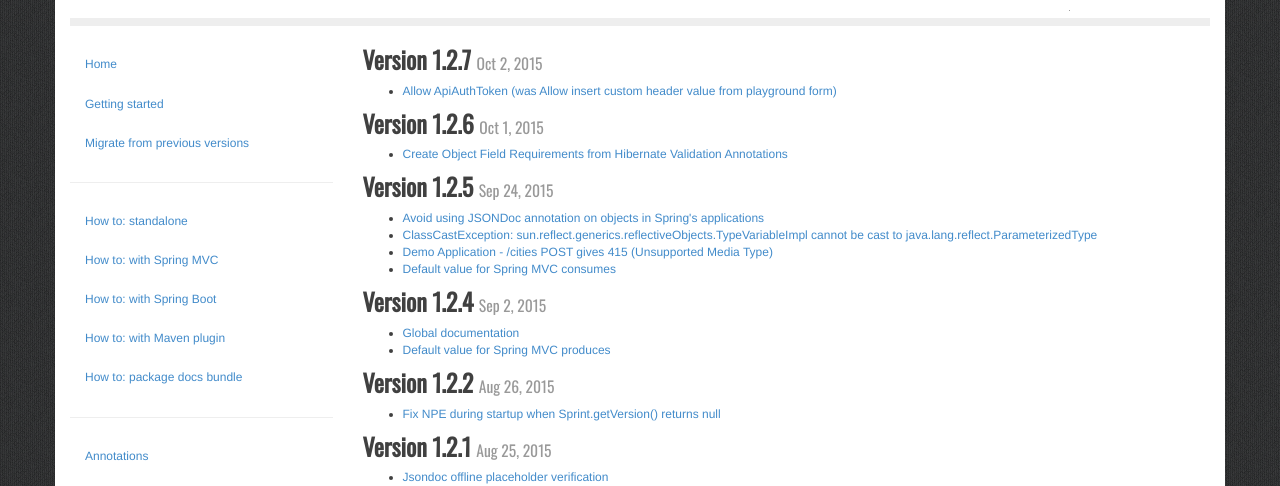
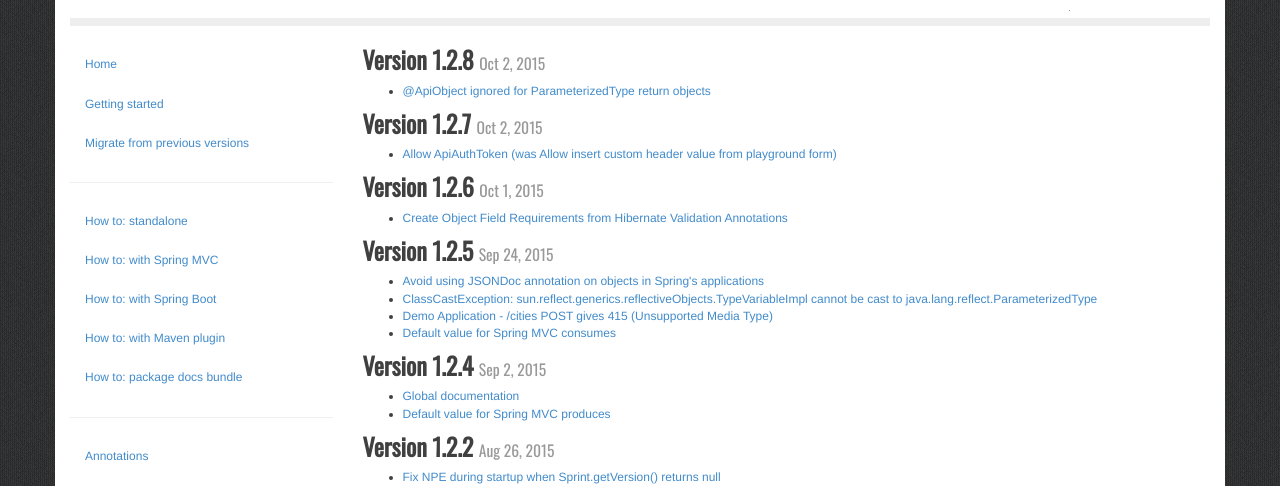
Before and after one commit to fabiomaffioletti/jsondoc, a Jekyll site: the page built from changelog.html, in a window 1280 px wide and 900 px high, cut to the strip 414-900 px from the top of the window. Built offline with Jekyll 4.4.1, drawn with Linux system fonts in a browser that asks for light colours; nearby versions of some CDN libraries; some web fonts are replaced; Markdown is read by kramdown in place of the engine named in the settings; some of the changed text lies outside the part shown; grey boxes are pictures that could not be loaded.

Commit message:
docs for version 1.2.8

```diff
--- a/_config.yml
+++ b/_config.yml
@@ -2,6 +2,6 @@ name: JSONDoc
 baseurl:
 markdown: redcarpet
 highlighter: pygments
-version: 1.2.7
+version: 1.2.8
 demourl: http://jsondoc.eu01.aws.af.cm/jsondoc-ui.html
 downloadurl: distro/jsondoc-bundle-1.0.2.tar.gz
--- a/changelog.html
+++ b/changelog.html
@@ -2,6 +2,11 @@
 layout: default
 title: Changelog
 ---
+
+<h3>Version 1.2.8 <small>Oct 2, 2015</small></h3>
+<ul>
+<li><a target="_blank" href="https://github.com/fabiomaffioletti/jsondoc/issues/151">@ApiObject ignored for ParameterizedType return objects</a></li>
+</ul>
 
 <h3>Version 1.2.7 <small>Oct 2, 2015</small></h3>
 <ul>
```
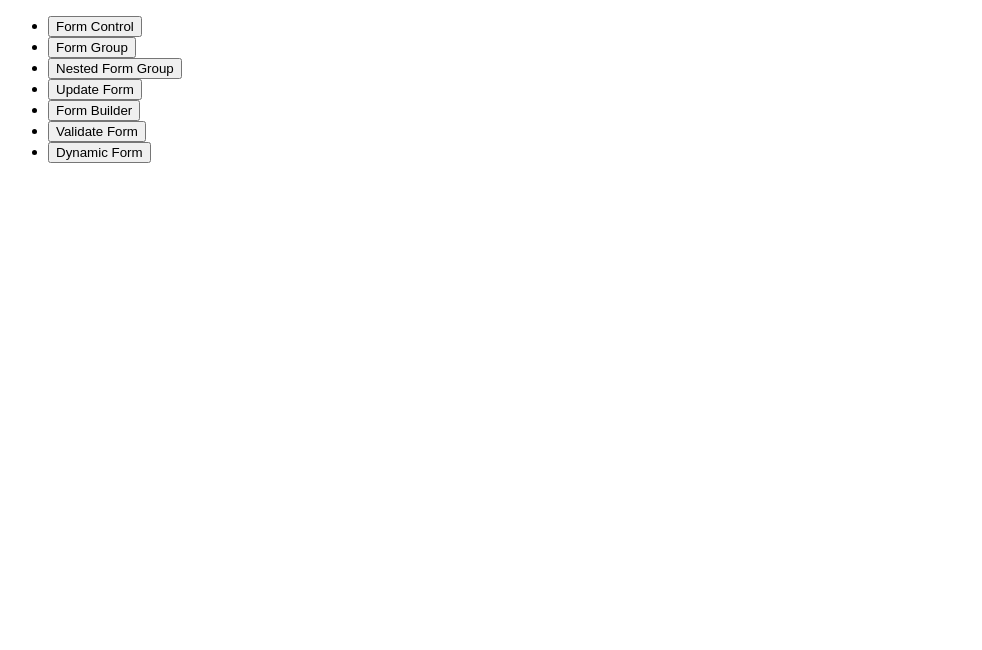
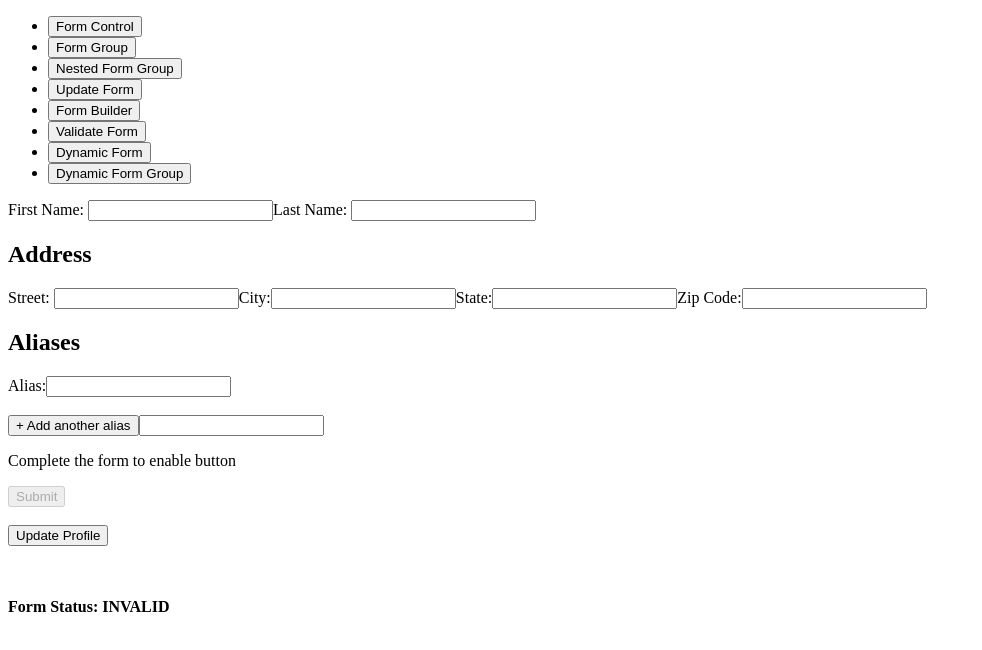
Before and after one commit to Florian935/angular-form-demo, an Angular app: page /dynamic-form-group in a window 1280 px wide. Before the commit this address led to /. Shown: the top 650 px of the page, without its empty margins (0-982 px from the left). Built offline with nearby package versions, Linux system fonts and the light colour scheme.

Commit message:
Feat: added demo of dynamic form with group method and control name

```diff
--- a/src/app/app-routing.module.ts
+++ b/src/app/app-routing.module.ts
@@ -51,6 +51,13 @@ const routes: Routes = [
                 (m) => m.DynamicFormModule
             ),
     },
+    {
+        path: 'dynamic-form-group',
+        loadChildren: () =>
+            import('./pages/dynamic-form-group/dynamic-form-group.module').then(
+                (m) => m.DynamicFormGroupModule
+            ),
+    },
 ];
 
 @NgModule({
--- a/src/app/app.component.html
+++ b/src/app/app.component.html
@@ -8,5 +8,10 @@
     <li><button [routerLink]="['form-builder']">Form Builder</button></li>
     <li><button [routerLink]="['validate-form']">Validate Form</button></li>
     <li><button [routerLink]="['dynamic-form']">Dynamic Form</button></li>
+    <li>
+        <button [routerLink]="['dynamic-form-group']">
+            Dynamic Form Group
+        </button>
+    </li>
 </ul>
 <router-outlet></router-outlet>
--- /dev/null
+++ b/src/app/pages/dynamic-form-group/dynamic-form-group-routing.module.ts
@@ -0,0 +1,11 @@
+import { NgModule } from '@angular/core';
+import { RouterModule, Routes } from '@angular/router';
+import { DynamicFormGroupComponent } from './dynamic-form-group.component';
+
+const routes: Routes = [{ path: '', component: DynamicFormGroupComponent }];
+
+@NgModule({
+    imports: [RouterModule.forChild(routes)],
+    exports: [RouterModule],
+})
+export class DynamicFormGroupRoutingModule {}
--- /dev/null
+++ b/src/app/pages/dynamic-form-group/dynamic-form-group.component.html
@@ -0,0 +1,49 @@
+<form [formGroup]="profileForm" (ngSubmit)="onSubmit()">
+    <label for="first-name">First Name: </label>
+    <input id="first-name" type="text" formControlName="firstName" />
+
+    <label for="last-name">Last Name: </label>
+    <input id="last-name" type="text" formControlName="lastName" />
+
+    <div formGroupName="address">
+        <h2>Address</h2>
+
+        <label for="street">Street: </label>
+        <input id="street" type="text" formControlName="street" />
+
+        <label for="city">City:</label>
+        <input id="city" type="text" formControlName="city" />
+
+        <label for="state">State:</label>
+        <input id="state" type="text" formControlName="state" />
+
+        <label for="zip">Zip Code:</label>
+        <input id="zip" type="text" formControlName="zip" />
+    </div>
+
+    <div formGroupName="aliases">
+        <h2>Aliases</h2>
+
+        <div *ngFor="let control of getKeysOfObject(dynamicControls.controls)">
+            <label [for]="control">{{ control | customtitlecase }}:</label>
+            <input [id]="control" type="text" [formControlName]="control" />
+        </div>
+        <br />
+        <button type="button" (click)="addAlias(input.value)">
+            + Add another alias
+        </button>
+        <input #input />
+    </div>
+
+    <p>Complete the form to enable button</p>
+    <button type="submit" [disabled]="!profileForm.valid">Submit</button>
+</form>
+<br />
+<div>
+    <button (click)="updateProfile()">Update Profile</button>
+</div>
+<br />
+<br />
+<p>
+    <strong>Form Status: {{ profileForm.status }}</strong>
+</p>
--- /dev/null
+++ b/src/app/pages/dynamic-form-group/dynamic-form-group.component.ts
@@ -0,0 +1,63 @@
+import { Component, OnInit } from '@angular/core';
+import {
+    FormBuilder,
+    FormControl,
+    FormGroup,
+    Validators,
+} from '@angular/forms';
+
+@Component({
+    selector: 'app-dynamic-form-group',
+    templateUrl: './dynamic-form-group.component.html',
+    styleUrls: ['./dynamic-form-group.component.scss'],
+})
+export class DynamicFormGroupComponent implements OnInit {
+    profileForm!: FormGroup;
+
+    constructor(private _formBuilder: FormBuilder) {}
+
+    ngOnInit(): void {
+        this.profileForm = this._formBuilder.group({
+            firstName: ['', [Validators.required]],
+            lastName: [''],
+            address: this._formBuilder.group({
+                street: [''],
+                city: [''],
+                state: [''],
+                zip: [''],
+            }),
+            aliases: this._formBuilder.group({
+                alias: [''],
+            }),
+        });
+
+        this.profileForm.valueChanges.subscribe(console.log);
+    }
+
+    get dynamicControls(): FormGroup {
+        return this.profileForm.get('aliases') as FormGroup;
+    }
+
+    getKeysOfObject(object: any): any {
+        return Object.keys(object);
+    }
+
+    addAlias(name: string): void {
+        if (name) {
+            this.dynamicControls.addControl(name, new FormControl(''));
+        }
+    }
+
+    onSubmit(): void {
+        console.log(this.profileForm.value);
+    }
+
+    updateProfile(): void {
+        this.profileForm.patchValue({
+            firstName: 'Toto',
+            address: {
+                street: '500 Street Food',
+            },
+        });
+    }
+}
--- /dev/null
+++ b/src/app/shared/custom-title-case.pipe.ts
@@ -0,0 +1,10 @@
+import { Pipe, PipeTransform } from '@angular/core';
+
+@Pipe({
+    name: 'customtitlecase',
+})
+export class CustomTitleCasePipe implements PipeTransform {
+    transform(value: string): string {
+        return `${value.charAt(0).toUpperCase()}${value.slice(1)}`;
+    }
+}
```
Also changed, not shown: src/app/pages/dynamic-form-group/dynamic-form-group.module.ts (added, +18 -0 lines), src/app/shared/shared.module.ts (added, +10 -0 lines), src/app/pages/dynamic-form-group/dynamic-form-group.component.scss (added), 2 other files (tests, documents, lock files or other folders).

++++++++++++++++++++

WHAT YOU SHOULD DO:
Skip the pictures and give the entries above again word for word.

EXERCISE RESULT:
Before and after one commit to fabiomaffioletti/jsondoc, a Jekyll site: the page built from changelog.html, in a window 1280 px wide and 900 px high, cut to the strip 414-900 px from the top of the window. Built offline with Jekyll 4.4.1, drawn with Linux system fonts in a browser that asks for light colours; nearby versions of some CDN libraries; some web fonts are replaced; Markdown is read by kramdown in place of the engine named in the settings; some of the changed text lies outside the part shown; grey boxes are pictures that could not be loaded.

Commit message:
docs for version 1.2.8

```diff
--- a/_config.yml
+++ b/_config.yml
@@ -2,6 +2,6 @@ name: JSONDoc
 baseurl:
 markdown: redcarpet
 highlighter: pygments
-version: 1.2.7
+version: 1.2.8
 demourl: http://jsondoc.eu01.aws.af.cm/jsondoc-ui.html
 downloadurl: distro/jsondoc-bundle-1.0.2.tar.gz
--- a/changelog.html
+++ b/changelog.html
@@ -2,6 +2,11 @@
 layout: default
 title: Changelog
 ---
+
+<h3>Version 1.2.8 <small>Oct 2, 2015</small></h3>
+<ul>
+<li><a target="_blank" href="https://github.com/fabiomaffioletti/jsondoc/issues/151">@ApiObject ignored for ParameterizedType return objects</a></li>
+</ul>
 
 <h3>Version 1.2.7 <small>Oct 2, 2015</small></h3>
 <ul>
```
Before and after one commit to Florian935/angular-form-demo, an Angular app: page /dynamic-form-group in a window 1280 px wide. Before the commit this address led to /. Shown: the top 650 px of the page, without its empty margins (0-982 px from the left). Built offline with nearby package versions, Linux system fonts and the light colour scheme.

Commit message:
Feat: added demo of dynamic form with group method and control name

```diff
--- a/src/app/app-routing.module.ts
+++ b/src/app/app-routing.module.ts
@@ -51,6 +51,13 @@ const routes: Routes = [
                 (m) => m.DynamicFormModule
             ),
     },
+    {
+        path: 'dynamic-form-group',
+        loadChildren: () =>
+            import('./pages/dynamic-form-group/dynamic-form-group.module').then(
+                (m) => m.DynamicFormGroupModule
+            ),
+    },
 ];
 
 @NgModule({
--- a/src/app/app.component.html
+++ b/src/app/app.component.html
@@ -8,5 +8,10 @@
     <li><button [routerLink]="['form-builder']">Form Builder</button></li>
     <li><button [routerLink]="['validate-form']">Validate Form</button></li>
     <li><button [routerLink]="['dynamic-form']">Dynamic Form</button></li>
+    <li>
+        <button [routerLink]="['dynamic-form-group']">
+            Dynamic Form Group
+        </button>
+    </li>
 </ul>
 <router-outlet></router-outlet>
--- /dev/null
+++ b/src/app/pages/dynamic-form-group/dynamic-form-group-routing.module.ts
@@ -0,0 +1,11 @@
+import { NgModule } from '@angular/core';
+import { RouterModule, Routes } from '@angular/router';
+import { DynamicFormGroupComponent } from './dynamic-form-group.component';
+
+const routes: Routes = [{ path: '', component: DynamicFormGroupComponent }];
+
+@NgModule({
+    imports: [RouterModule.forChild(routes)],
+    exports: [RouterModule],
+})
+export class DynamicFormGroupRoutingModule {}
--- /dev/null
+++ b/src/app/pages/dynamic-form-group/dynamic-form-group.component.html
@@ -0,0 +1,49 @@
+<form [formGroup]="profileForm" (ngSubmit)="onSubmit()">
+    <label for="first-name">First Name: </label>
+    <input id="first-name" type="text" formControlName="firstName" />
+
+    <label for="last-name">Last Name: </label>
+    <input id="last-name" type="text" formControlName="lastName" />
+
+    <div formGroupName="address">
+        <h2>Address</h2>
+
+        <label for="street">Street: </label>
+        <input id="street" type="text" formControlName="street" />
+
+        <label for="city">City:</label>
+        <input id="city" type="text" formControlName="city" />
+
+        <label for="state">State:</label>
+        <input id="state" type="text" formControlName="state" />
+
+        <label for="zip">Zip Code:</label>
+        <input id="zip" type="text" formControlName="zip" />
+    </div>
+
+    <div formGroupName="aliases">
+        <h2>Aliases</h2>
+
+        <div *ngFor="let control of getKeysOfObject(dynamicControls.controls)">
+            <label [for]="control">{{ control | customtitlecase }}:</label>
+            <input [id]="control" type="text" [formControlName]="control" />
+        </div>
+        <br />
+        <button type="button" (click)="addAlias(input.value)">
+            + Add another alias
+        </button>
+        <input #input />
+    </div>
+
+    <p>Complete the form to enable button</p>
+    <button type="submit" [disabled]="!profileForm.valid">Submit</button>
+</form>
+<br />
+<div>
+    <button (click)="updateProfile()">Update Profile</button>
+</div>
+<br />
+<br />
+<p>
+    <strong>Form Status: {{ profileForm.status }}</strong>
+</p>
--- /dev/null
+++ b/src/app/pages/dynamic-form-group/dynamic-form-group.component.ts
@@ -0,0 +1,63 @@
+import { Component, OnInit } from '@angular/core';
+import {
+    FormBuilder,
+    FormControl,
+    FormGroup,
+    Validators,
+} from '@angular/forms';
+
+@Component({
+    selector: 'app-dynamic-form-group',
+    templateUrl: './dynamic-form-group.component.html',
+    styleUrls: ['./dynamic-form-group.component.scss'],
+})
+export class DynamicFormGroupComponent implements OnInit {
+    profileForm!: FormGroup;
+
+    constructor(private _formBuilder: FormBuilder) {}
+
+    ngOnInit(): void {
+        this.profileForm = this._formBuilder.group({
+            firstName: ['', [Validators.required]],
+            lastName: [''],
+            address: this._formBuilder.group({
+                street: [''],
+                city: [''],
+                state: [''],
+                zip: [''],
+            }),
+            aliases: this._formBuilder.group({
+                alias: [''],
+            }),
+        });
+
+        this.profileForm.valueChanges.subscribe(console.log);
+    }
+
+    get dynamicControls(): FormGroup {
+        return this.profileForm.get('aliases') as FormGroup;
+    }
+
+    getKeysOfObject(object: any): any {
+        return Object.keys(object);
+    }
+
+    addAlias(name: string): void {
+        if (name) {
+            this.dynamicControls.addControl(name, new FormControl(''));
+        }
+    }
+
+    onSubmit(): void {
+        console.log(this.profileForm.value);
+    }
+
+    updateProfile(): void {
+        this.profileForm.patchValue({
+            firstName: 'Toto',
+            address: {
+                street: '500 Street Food',
+            },
+        });
+    }
+}
--- /dev/null
+++ b/src/app/shared/custom-title-case.pipe.ts
@@ -0,0 +1,10 @@
+import { Pipe, PipeTransform } from '@angular/core';
+
+@Pipe({
+    name: 'customtitlecase',
+})
+export class CustomTitleCasePipe implements PipeTransform {
+    transform(value: string): string {
+        return `${value.charAt(0).toUpperCase()}${value.slice(1)}`;
+    }
+}
```
Also changed, not shown: src/app/pages/dynamic-form-group/dynamic-form-group.module.ts (added, +18 -0 lines), src/app/shared/shared.module.ts (added, +10 -0 lines), src/app/pages/dynamic-form-group/dynamic-form-group.component.scss (added), 2 other files (tests, documents, lock files or other folders).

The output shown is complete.